Segment Open

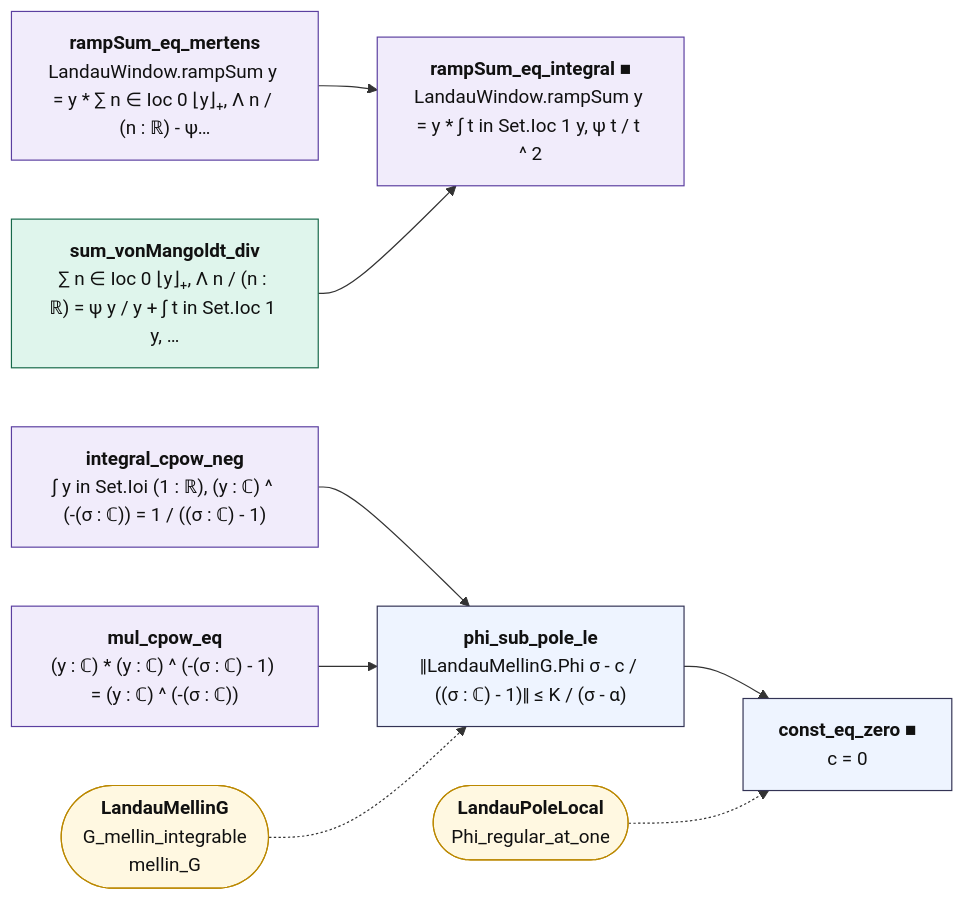
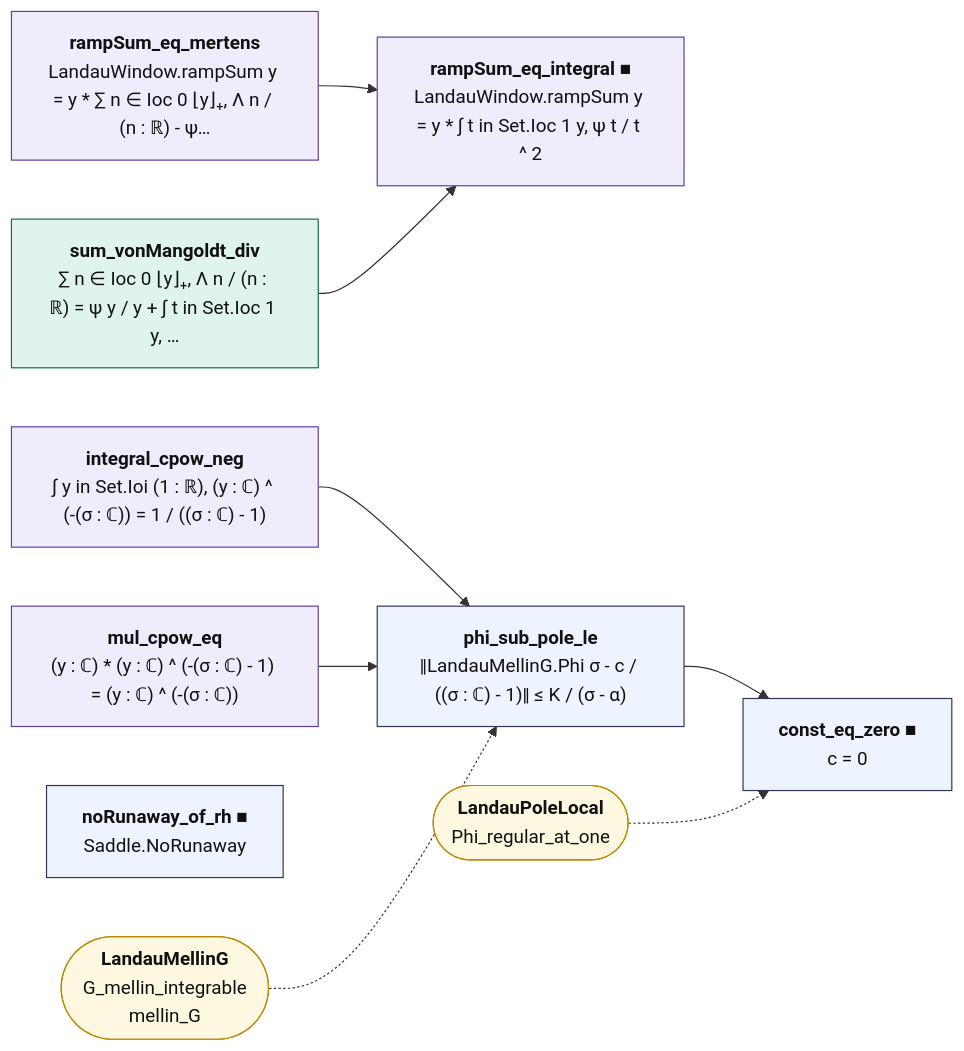
The diagram in map/lean_stage3/WindowsOfRH.mmd (juliansambranojr/Primebeat_081426), drawn with Mermaid before and after one commit. The commit also changed 11 other files, not shown here.

```diff
--- a/map/lean_stage3/WindowsOfRH.mmd
+++ b/map/lean_stage3/WindowsOfRH.mmd
@@ -1,25 +1,26 @@
 flowchart LR
   n0["<b>rampSum_eq_mertens</b><br/>LandauWindow.rampSum y = y * ∑ n ∈ Ioc 0 ⌊y⌋₊, Λ n / (n : ℝ) - ψ…"]:::shp
   n1["<b>sum_vonMangoldt_div</b><br/>∑ n ∈ Ioc 0 ⌊y⌋₊, Λ n / (n : ℝ) = ψ y / y + ∫ t in Set.Ioc 1 y, …"]:::cnt
   n2["<b>rampSum_eq_integral ■</b><br/>LandauWindow.rampSum y = y * ∫ t in Set.Ioc 1 y, ψ t / t ^ 2"]:::shp
   n3["<b>integral_cpow_neg</b><br/>∫ y in Set.Ioi (1 : ℝ), (y : ℂ) ^ (-(σ : ℂ)) = 1 / ((σ : ℂ) - 1)"]:::shp
   n4["<b>mul_cpow_eq</b><br/>(y : ℂ) * (y : ℂ) ^ (-(σ : ℂ) - 1) = (y : ℂ) ^ (-(σ : ℂ))"]:::shp
   n5["<b>phi_sub_pole_le</b><br/>‖LandauMellinG.Phi σ - c / ((σ : ℂ) - 1)‖ ≤ K / (σ - α)"]:::thm
   n6["<b>const_eq_zero ■</b><br/>c = 0"]:::thm
+  n7["<b>noRunaway_of_rh ■</b><br/>Saddle.NoRunaway"]:::thm
   x0(["<b>LandauMellinG</b><br/>G_mellin_integrable<br/>mellin_G"]):::ext
   x1(["<b>LandauPoleLocal</b><br/>Phi_regular_at_one"]):::ext
   n0 --> n2
   n1 --> n2
   n3 --> n5
   n4 --> n5
   n5 --> n6
   x0 -.-> n5
   x1 -.-> n6
   classDef cnt fill:#dff5ec,stroke:#17694a,color:#111
   classDef shp fill:#f1ecfb,stroke:#5b3fa0,color:#111
   classDef rh fill:#ffe5e5,stroke:#c22,color:#111,stroke-width:2px
   classDef thm fill:#eef4ff,stroke:#335,color:#111
   classDef end_ fill:#e7f7e7,stroke:#2a7,color:#111,stroke-width:2px
   classDef lone fill:#fff,stroke:#999,color:#111,stroke-dasharray:4 3
   classDef bad fill:#ffe5e5,stroke:#c22,color:#111,stroke-width:2px
   classDef ext fill:#fff8e1,stroke:#b80,color:#111
```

Segment Closed

● Exercise instructions: With the pictures omitted, the records above are to be repeated exactly.

● Exercise answer:
The diagram in map/lean_stage3/WindowsOfRH.mmd (juliansambranojr/Primebeat_081426), drawn with Mermaid before and after one commit. The commit also changed 11 other files, not shown here.

```diff
--- a/map/lean_stage3/WindowsOfRH.mmd
+++ b/map/lean_stage3/WindowsOfRH.mmd
@@ -1,25 +1,26 @@
 flowchart LR
   n0["<b>rampSum_eq_mertens</b><br/>LandauWindow.rampSum y = y * ∑ n ∈ Ioc 0 ⌊y⌋₊, Λ n / (n : ℝ) - ψ…"]:::shp
   n1["<b>sum_vonMangoldt_div</b><br/>∑ n ∈ Ioc 0 ⌊y⌋₊, Λ n / (n : ℝ) = ψ y / y + ∫ t in Set.Ioc 1 y, …"]:::cnt
   n2["<b>rampSum_eq_integral ■</b><br/>LandauWindow.rampSum y = y * ∫ t in Set.Ioc 1 y, ψ t / t ^ 2"]:::shp
   n3["<b>integral_cpow_neg</b><br/>∫ y in Set.Ioi (1 : ℝ), (y : ℂ) ^ (-(σ : ℂ)) = 1 / ((σ : ℂ) - 1)"]:::shp
   n4["<b>mul_cpow_eq</b><br/>(y : ℂ) * (y : ℂ) ^ (-(σ : ℂ) - 1) = (y : ℂ) ^ (-(σ : ℂ))"]:::shp
   n5["<b>phi_sub_pole_le</b><br/>‖LandauMellinG.Phi σ - c / ((σ : ℂ) - 1)‖ ≤ K / (σ - α)"]:::thm
   n6["<b>const_eq_zero ■</b><br/>c = 0"]:::thm
+  n7["<b>noRunaway_of_rh ■</b><br/>Saddle.NoRunaway"]:::thm
   x0(["<b>LandauMellinG</b><br/>G_mellin_integrable<br/>mellin_G"]):::ext
   x1(["<b>LandauPoleLocal</b><br/>Phi_regular_at_one"]):::ext
   n0 --> n2
   n1 --> n2
   n3 --> n5
   n4 --> n5
   n5 --> n6
   x0 -.-> n5
   x1 -.-> n6
   classDef cnt fill:#dff5ec,stroke:#17694a,color:#111
   classDef shp fill:#f1ecfb,stroke:#5b3fa0,color:#111
   classDef rh fill:#ffe5e5,stroke:#c22,color:#111,stroke-width:2px
   classDef thm fill:#eef4ff,stroke:#335,color:#111
   classDef end_ fill:#e7f7e7,stroke:#2a7,color:#111,stroke-width:2px
   classDef lone fill:#fff,stroke:#999,color:#111,stroke-dasharray:4 3
   classDef bad fill:#ffe5e5,stroke:#c22,color:#111,stroke-width:2px
   classDef ext fill:#fff8e1,stroke:#b80,color:#111
```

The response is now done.